▸ ACTION ITEM
Give back all of the records, exactly and completely.

Web document revisions:

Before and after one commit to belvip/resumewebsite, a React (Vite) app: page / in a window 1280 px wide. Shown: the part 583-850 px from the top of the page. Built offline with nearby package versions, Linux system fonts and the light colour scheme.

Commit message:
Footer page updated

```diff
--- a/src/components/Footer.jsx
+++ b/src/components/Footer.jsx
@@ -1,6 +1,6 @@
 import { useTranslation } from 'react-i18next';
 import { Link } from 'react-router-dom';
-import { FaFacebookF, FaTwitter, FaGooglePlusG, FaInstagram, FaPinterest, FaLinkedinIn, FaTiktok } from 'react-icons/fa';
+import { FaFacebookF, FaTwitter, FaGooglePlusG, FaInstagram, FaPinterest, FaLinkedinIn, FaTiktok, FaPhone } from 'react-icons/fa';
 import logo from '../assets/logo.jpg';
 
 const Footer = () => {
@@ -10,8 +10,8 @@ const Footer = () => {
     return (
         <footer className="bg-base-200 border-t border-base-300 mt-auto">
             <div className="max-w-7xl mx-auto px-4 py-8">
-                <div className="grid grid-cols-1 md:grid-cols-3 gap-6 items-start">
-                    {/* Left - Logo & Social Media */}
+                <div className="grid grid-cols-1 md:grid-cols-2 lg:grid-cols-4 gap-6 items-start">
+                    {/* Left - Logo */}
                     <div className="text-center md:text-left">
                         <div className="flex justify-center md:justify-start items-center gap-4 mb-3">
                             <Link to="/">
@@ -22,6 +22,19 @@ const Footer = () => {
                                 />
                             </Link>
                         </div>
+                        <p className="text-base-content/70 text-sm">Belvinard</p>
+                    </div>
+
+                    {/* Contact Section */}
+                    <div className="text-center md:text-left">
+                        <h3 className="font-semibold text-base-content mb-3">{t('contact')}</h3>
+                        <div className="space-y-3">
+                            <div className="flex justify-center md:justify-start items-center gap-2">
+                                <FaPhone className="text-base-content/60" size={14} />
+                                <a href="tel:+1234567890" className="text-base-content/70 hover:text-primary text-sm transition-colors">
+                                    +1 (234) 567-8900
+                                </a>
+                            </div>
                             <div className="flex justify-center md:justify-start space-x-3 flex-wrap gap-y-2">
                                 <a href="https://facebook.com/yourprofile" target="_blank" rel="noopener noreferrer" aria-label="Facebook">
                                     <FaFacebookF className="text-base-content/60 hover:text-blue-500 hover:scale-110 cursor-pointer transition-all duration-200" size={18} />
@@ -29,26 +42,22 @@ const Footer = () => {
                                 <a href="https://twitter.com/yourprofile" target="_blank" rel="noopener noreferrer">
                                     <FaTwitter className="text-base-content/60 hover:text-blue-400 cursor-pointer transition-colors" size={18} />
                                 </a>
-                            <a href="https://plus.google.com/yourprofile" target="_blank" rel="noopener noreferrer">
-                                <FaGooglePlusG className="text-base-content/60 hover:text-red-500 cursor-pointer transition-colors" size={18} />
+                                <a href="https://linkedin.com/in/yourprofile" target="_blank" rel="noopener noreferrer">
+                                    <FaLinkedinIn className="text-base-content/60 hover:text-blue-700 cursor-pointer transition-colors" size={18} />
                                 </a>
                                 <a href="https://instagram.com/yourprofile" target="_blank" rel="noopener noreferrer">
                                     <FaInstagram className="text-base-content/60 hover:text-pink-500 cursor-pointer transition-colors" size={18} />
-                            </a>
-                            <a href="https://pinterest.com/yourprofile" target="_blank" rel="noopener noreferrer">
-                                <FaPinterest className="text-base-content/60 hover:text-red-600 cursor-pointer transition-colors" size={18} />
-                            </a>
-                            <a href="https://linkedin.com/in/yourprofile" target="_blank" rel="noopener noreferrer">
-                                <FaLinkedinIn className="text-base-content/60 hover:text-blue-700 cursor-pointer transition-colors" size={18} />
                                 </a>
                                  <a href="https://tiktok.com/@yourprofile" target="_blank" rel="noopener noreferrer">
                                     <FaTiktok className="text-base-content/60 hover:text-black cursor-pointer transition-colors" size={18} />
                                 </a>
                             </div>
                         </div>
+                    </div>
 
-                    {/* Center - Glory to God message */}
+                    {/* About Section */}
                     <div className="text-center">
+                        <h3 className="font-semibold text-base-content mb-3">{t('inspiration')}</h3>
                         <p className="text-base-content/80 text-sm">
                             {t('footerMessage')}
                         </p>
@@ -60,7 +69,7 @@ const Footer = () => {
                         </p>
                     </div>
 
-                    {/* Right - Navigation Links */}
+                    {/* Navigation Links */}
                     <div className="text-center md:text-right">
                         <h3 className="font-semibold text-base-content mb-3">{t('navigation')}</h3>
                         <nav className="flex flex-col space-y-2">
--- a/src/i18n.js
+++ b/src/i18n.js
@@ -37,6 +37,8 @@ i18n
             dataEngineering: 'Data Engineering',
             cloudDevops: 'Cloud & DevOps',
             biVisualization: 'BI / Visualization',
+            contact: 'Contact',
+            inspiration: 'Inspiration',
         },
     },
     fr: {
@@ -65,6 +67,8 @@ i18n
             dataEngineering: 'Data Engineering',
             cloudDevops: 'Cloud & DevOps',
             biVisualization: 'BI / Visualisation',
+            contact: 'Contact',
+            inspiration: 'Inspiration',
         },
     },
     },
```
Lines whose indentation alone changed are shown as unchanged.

▸ RESULT OF THE EXERCISE
Before and after one commit to belvip/resumewebsite, a React (Vite) app: page / in a window 1280 px wide. Shown: the part 583-850 px from the top of the page. Built offline with nearby package versions, Linux system fonts and the light colour scheme.

Commit message:
Footer page updated

```diff
--- a/src/components/Footer.jsx
+++ b/src/components/Footer.jsx
@@ -1,6 +1,6 @@
 import { useTranslation } from 'react-i18next';
 import { Link } from 'react-router-dom';
-import { FaFacebookF, FaTwitter, FaGooglePlusG, FaInstagram, FaPinterest, FaLinkedinIn, FaTiktok } from 'react-icons/fa';
+import { FaFacebookF, FaTwitter, FaGooglePlusG, FaInstagram, FaPinterest, FaLinkedinIn, FaTiktok, FaPhone } from 'react-icons/fa';
 import logo from '../assets/logo.jpg';
 
 const Footer = () => {
@@ -10,8 +10,8 @@ const Footer = () => {
     return (
         <footer className="bg-base-200 border-t border-base-300 mt-auto">
             <div className="max-w-7xl mx-auto px-4 py-8">
-                <div className="grid grid-cols-1 md:grid-cols-3 gap-6 items-start">
-                    {/* Left - Logo & Social Media */}
+                <div className="grid grid-cols-1 md:grid-cols-2 lg:grid-cols-4 gap-6 items-start">
+                    {/* Left - Logo */}
                     <div className="text-center md:text-left">
                         <div className="flex justify-center md:justify-start items-center gap-4 mb-3">
                             <Link to="/">
@@ -22,6 +22,19 @@ const Footer = () => {
                                 />
                             </Link>
                         </div>
+                        <p className="text-base-content/70 text-sm">Belvinard</p>
+                    </div>
+
+                    {/* Contact Section */}
+                    <div className="text-center md:text-left">
+                        <h3 className="font-semibold text-base-content mb-3">{t('contact')}</h3>
+                        <div className="space-y-3">
+                            <div className="flex justify-center md:justify-start items-center gap-2">
+                                <FaPhone className="text-base-content/60" size={14} />
+                                <a href="tel:+1234567890" className="text-base-content/70 hover:text-primary text-sm transition-colors">
+                                    +1 (234) 567-8900
+                                </a>
+                            </div>
                             <div className="flex justify-center md:justify-start space-x-3 flex-wrap gap-y-2">
                                 <a href="https://facebook.com/yourprofile" target="_blank" rel="noopener noreferrer" aria-label="Facebook">
                                     <FaFacebookF className="text-base-content/60 hover:text-blue-500 hover:scale-110 cursor-pointer transition-all duration-200" size={18} />
@@ -29,26 +42,22 @@ const Footer = () => {
                                 <a href="https://twitter.com/yourprofile" target="_blank" rel="noopener noreferrer">
                                     <FaTwitter className="text-base-content/60 hover:text-blue-400 cursor-pointer transition-colors" size={18} />
                                 </a>
-                            <a href="https://plus.google.com/yourprofile" target="_blank" rel="noopener noreferrer">
-                                <FaGooglePlusG className="text-base-content/60 hover:text-red-500 cursor-pointer transition-colors" size={18} />
+                                <a href="https://linkedin.com/in/yourprofile" target="_blank" rel="noopener noreferrer">
+                                    <FaLinkedinIn className="text-base-content/60 hover:text-blue-700 cursor-pointer transition-colors" size={18} />
                                 </a>
                                 <a href="https://instagram.com/yourprofile" target="_blank" rel="noopener noreferrer">
                                     <FaInstagram className="text-base-content/60 hover:text-pink-500 cursor-pointer transition-colors" size={18} />
-                            </a>
-                            <a href="https://pinterest.com/yourprofile" target="_blank" rel="noopener noreferrer">
-                                <FaPinterest className="text-base-content/60 hover:text-red-600 cursor-pointer transition-colors" size={18} />
-                            </a>
-                            <a href="https://linkedin.com/in/yourprofile" target="_blank" rel="noopener noreferrer">
-                                <FaLinkedinIn className="text-base-content/60 hover:text-blue-700 cursor-pointer transition-colors" size={18} />
                                 </a>
                                  <a href="https://tiktok.com/@yourprofile" target="_blank" rel="noopener noreferrer">
                                     <FaTiktok className="text-base-content/60 hover:text-black cursor-pointer transition-colors" size={18} />
                                 </a>
                             </div>
                         </div>
+                    </div>
 
-                    {/* Center - Glory to God message */}
+                    {/* About Section */}
                     <div className="text-center">
+                        <h3 className="font-semibold text-base-content mb-3">{t('inspiration')}</h3>
                         <p className="text-base-content/80 text-sm">
                             {t('footerMessage')}
                         </p>
@@ -60,7 +69,7 @@ const Footer = () => {
                         </p>
                     </div>
 
-                    {/* Right - Navigation Links */}
+                    {/* Navigation Links */}
                     <div className="text-center md:text-right">
                         <h3 className="font-semibold text-base-content mb-3">{t('navigation')}</h3>
                         <nav className="flex flex-col space-y-2">
--- a/src/i18n.js
+++ b/src/i18n.js
@@ -37,6 +37,8 @@ i18n
             dataEngineering: 'Data Engineering',
             cloudDevops: 'Cloud & DevOps',
             biVisualization: 'BI / Visualization',
+            contact: 'Contact',
+            inspiration: 'Inspiration',
         },
     },
     fr: {
@@ -65,6 +67,8 @@ i18n
             dataEngineering: 'Data Engineering',
             cloudDevops: 'Cloud & DevOps',
             biVisualization: 'BI / Visualisation',
+            contact: 'Contact',
+            inspiration: 'Inspiration',
         },
     },
     },
```
Lines whose indentation alone changed are shown as unchanged.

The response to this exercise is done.